Now that the front smocked skirt is attached to the front yoke, it is time to cut the pleating threads. If the threads are cut before the smocked skirt is attached to the yoke, the pleats will relax and will be very difficult to attach. The pleats won't stay taught, they will go to the left and the right and won't look nice.
Pulling out the threads is exciting because you can see what the smocking really looks like!
It is time to attach the front yoke lining. I pin it down on the back with my "extra fine" needles that I love so much.
The piping is lined up along the top row of the smocking, perfect!
Notice how the yoke in the front is high and the bodice in the back is low? Well, the dress pattern tells you exactly how many rows to smock according to the size. The bottom of the smocking matches the bottom of the back bodice. There is an option to smock the back of the dress also. In that case, you would use a high yoke in the back instead of a low bodice.
Now I machine baste the two layers of fabric together around the armhole.
The next step is to attach the sashes to the side seams. The bottom of the sash should be touching the seam that joins the back bodice to the skirt. The top of the sash should be just the seam allowance under the armhole. The seam allowance is 5/8". I form a pleat in the sash facing downward so that the sash fits. It also gives the sash a nicer look.
I always sew a french seam when I am sewing this dress pattern. It encloses the seam and is so easy to do. It does take an extra step though. I sew the side seams wrong sides together, with a l/4" seam. It looks like the seam will show on the right side of the dress. I trim the seam to 1/8" and press it to the side.

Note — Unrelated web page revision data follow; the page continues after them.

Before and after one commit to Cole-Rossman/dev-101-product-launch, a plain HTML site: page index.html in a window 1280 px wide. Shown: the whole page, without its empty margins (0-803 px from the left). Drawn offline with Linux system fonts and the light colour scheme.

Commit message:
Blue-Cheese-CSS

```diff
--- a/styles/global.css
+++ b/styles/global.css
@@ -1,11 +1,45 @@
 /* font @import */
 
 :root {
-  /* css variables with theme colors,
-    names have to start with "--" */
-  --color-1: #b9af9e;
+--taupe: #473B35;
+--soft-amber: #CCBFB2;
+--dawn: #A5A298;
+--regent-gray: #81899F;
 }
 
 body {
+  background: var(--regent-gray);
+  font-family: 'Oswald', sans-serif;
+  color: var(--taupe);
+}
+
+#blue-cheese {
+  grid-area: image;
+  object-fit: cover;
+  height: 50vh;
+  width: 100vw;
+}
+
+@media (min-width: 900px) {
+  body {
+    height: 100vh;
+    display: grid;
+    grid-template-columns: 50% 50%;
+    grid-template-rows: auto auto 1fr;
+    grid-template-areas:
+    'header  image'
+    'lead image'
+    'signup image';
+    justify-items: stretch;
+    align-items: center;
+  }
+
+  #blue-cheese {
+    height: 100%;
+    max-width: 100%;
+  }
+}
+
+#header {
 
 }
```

Then I turn the dress so that the right sides are together. I pin the side seam again, and sew a 3/8" seam.
Press and you have a french seam, as easy as that!